§ TASK TO COMPLETE
The word "README" occurs in some lines of the data. Return each such line.

§ SUPPLIED ENTRIES

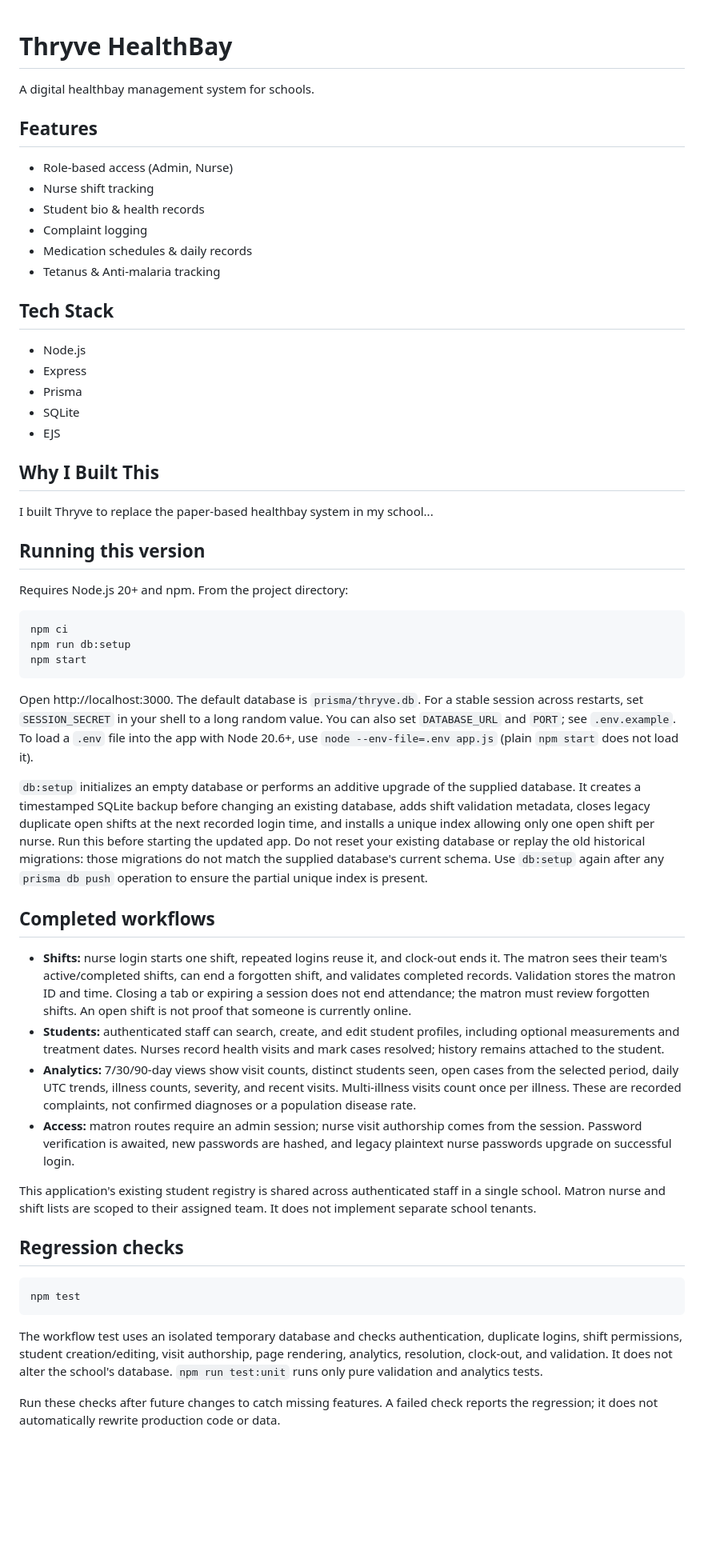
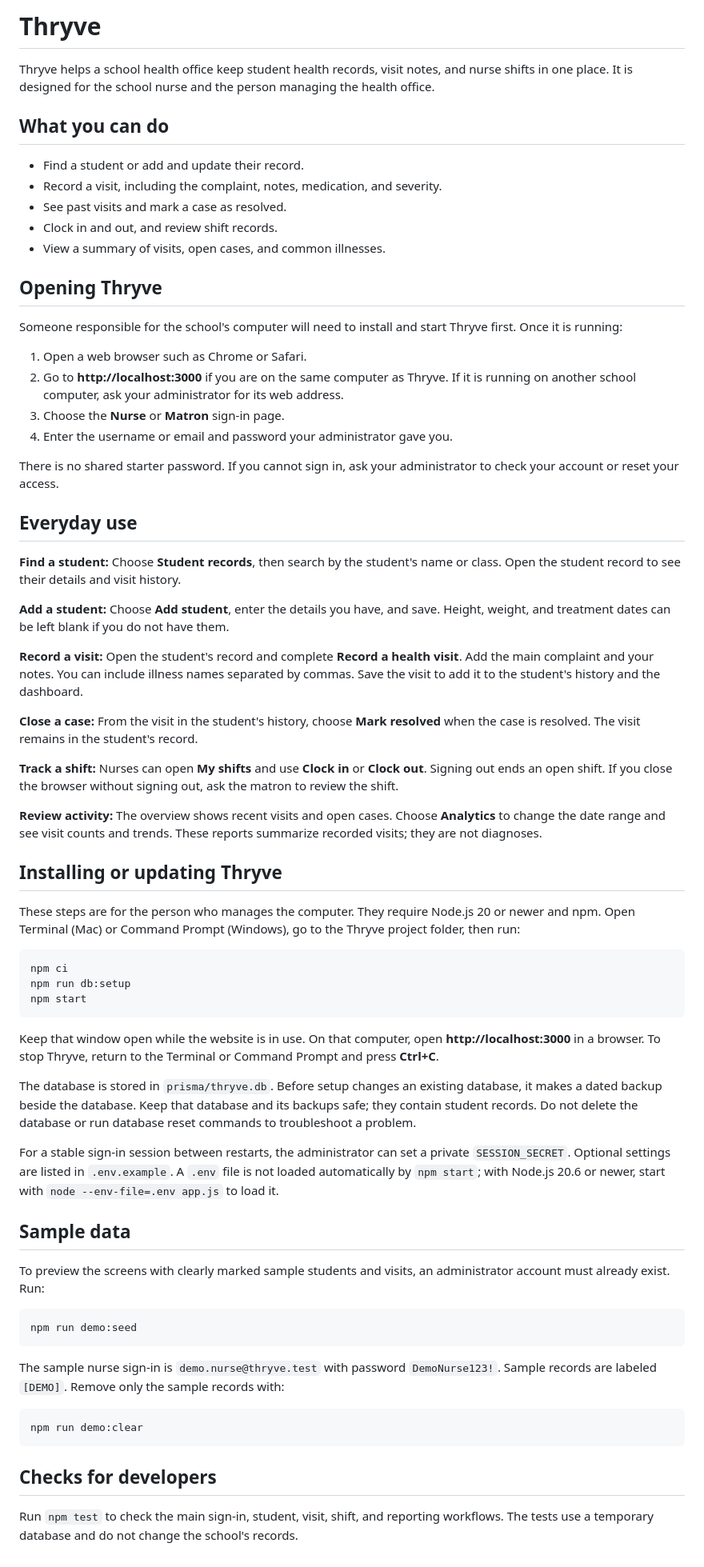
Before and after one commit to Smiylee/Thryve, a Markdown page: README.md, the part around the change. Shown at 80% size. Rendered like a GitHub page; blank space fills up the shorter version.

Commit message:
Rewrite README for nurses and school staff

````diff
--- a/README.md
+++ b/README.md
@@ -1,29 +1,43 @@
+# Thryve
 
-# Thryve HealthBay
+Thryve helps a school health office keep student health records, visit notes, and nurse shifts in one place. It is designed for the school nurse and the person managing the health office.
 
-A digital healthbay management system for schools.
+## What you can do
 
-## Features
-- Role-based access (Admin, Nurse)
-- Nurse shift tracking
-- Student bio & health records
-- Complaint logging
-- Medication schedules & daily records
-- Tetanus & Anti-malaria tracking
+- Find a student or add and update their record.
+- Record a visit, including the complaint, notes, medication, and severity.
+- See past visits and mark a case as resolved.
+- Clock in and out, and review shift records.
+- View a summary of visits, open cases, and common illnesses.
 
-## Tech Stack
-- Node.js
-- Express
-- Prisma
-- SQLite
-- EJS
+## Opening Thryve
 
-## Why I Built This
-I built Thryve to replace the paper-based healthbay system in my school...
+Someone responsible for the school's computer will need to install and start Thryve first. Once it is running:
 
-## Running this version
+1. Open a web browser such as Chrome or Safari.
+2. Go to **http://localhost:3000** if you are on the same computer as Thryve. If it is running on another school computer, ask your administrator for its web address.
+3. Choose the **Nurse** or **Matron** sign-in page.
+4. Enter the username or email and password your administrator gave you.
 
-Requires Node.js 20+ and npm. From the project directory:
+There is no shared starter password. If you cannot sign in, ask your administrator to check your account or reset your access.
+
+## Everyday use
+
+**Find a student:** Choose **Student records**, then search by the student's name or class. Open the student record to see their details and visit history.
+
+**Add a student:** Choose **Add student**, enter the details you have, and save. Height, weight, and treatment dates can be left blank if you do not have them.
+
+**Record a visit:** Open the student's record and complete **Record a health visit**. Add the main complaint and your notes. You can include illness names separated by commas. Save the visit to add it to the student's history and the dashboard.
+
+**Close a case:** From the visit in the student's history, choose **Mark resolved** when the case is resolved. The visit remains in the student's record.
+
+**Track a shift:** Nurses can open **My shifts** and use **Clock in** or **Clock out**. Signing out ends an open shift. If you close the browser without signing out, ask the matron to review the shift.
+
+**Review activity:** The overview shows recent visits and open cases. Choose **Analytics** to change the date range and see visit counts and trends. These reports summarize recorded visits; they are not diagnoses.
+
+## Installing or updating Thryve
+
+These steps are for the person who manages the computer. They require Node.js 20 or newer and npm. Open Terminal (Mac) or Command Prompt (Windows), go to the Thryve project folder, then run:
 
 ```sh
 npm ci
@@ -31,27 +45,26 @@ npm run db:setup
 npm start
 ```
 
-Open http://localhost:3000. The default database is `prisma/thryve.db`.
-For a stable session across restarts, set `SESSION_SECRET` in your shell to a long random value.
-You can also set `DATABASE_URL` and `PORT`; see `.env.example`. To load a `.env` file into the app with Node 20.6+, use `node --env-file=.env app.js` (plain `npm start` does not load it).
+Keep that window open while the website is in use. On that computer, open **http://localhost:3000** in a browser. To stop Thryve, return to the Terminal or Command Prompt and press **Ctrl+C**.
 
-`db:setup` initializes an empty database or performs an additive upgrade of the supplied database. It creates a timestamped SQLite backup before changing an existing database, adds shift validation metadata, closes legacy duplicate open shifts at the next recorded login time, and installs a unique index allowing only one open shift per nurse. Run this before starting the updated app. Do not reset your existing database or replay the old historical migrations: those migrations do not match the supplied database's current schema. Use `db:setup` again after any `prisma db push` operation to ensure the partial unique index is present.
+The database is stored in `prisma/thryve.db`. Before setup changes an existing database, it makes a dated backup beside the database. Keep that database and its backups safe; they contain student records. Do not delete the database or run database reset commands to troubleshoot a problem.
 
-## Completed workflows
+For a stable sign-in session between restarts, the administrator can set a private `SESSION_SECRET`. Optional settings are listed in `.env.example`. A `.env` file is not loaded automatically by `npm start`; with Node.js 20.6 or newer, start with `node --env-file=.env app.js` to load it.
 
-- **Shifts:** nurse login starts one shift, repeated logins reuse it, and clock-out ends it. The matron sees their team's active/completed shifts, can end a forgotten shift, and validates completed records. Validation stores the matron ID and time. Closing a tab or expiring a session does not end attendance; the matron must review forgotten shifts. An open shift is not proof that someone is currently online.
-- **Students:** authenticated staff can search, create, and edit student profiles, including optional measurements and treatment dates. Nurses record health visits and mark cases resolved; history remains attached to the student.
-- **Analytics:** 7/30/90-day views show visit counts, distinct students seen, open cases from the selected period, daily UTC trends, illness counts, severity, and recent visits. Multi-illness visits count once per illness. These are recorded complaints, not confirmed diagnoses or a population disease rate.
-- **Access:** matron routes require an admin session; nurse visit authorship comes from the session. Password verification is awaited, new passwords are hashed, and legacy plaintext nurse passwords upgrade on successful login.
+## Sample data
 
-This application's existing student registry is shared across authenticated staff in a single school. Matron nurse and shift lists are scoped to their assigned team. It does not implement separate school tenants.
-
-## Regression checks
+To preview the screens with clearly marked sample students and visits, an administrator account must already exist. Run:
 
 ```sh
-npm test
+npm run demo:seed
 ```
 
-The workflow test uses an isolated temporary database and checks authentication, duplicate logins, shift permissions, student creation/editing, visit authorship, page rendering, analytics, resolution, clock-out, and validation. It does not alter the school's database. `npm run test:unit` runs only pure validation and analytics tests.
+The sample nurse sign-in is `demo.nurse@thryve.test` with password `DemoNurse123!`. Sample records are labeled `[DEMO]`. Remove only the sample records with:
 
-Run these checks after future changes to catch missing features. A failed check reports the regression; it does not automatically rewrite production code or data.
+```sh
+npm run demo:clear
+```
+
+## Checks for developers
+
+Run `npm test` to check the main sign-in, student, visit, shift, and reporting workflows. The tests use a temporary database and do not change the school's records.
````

§ EXPECTED ANSWER
Before and after one commit to Smiylee/Thryve, a Markdown page: README.md, the part around the change. Shown at 80% size. Rendered like a GitHub page; blank space fills up the shorter version.
Rewrite README for nurses and school staff
--- a/README.md
+++ b/README.md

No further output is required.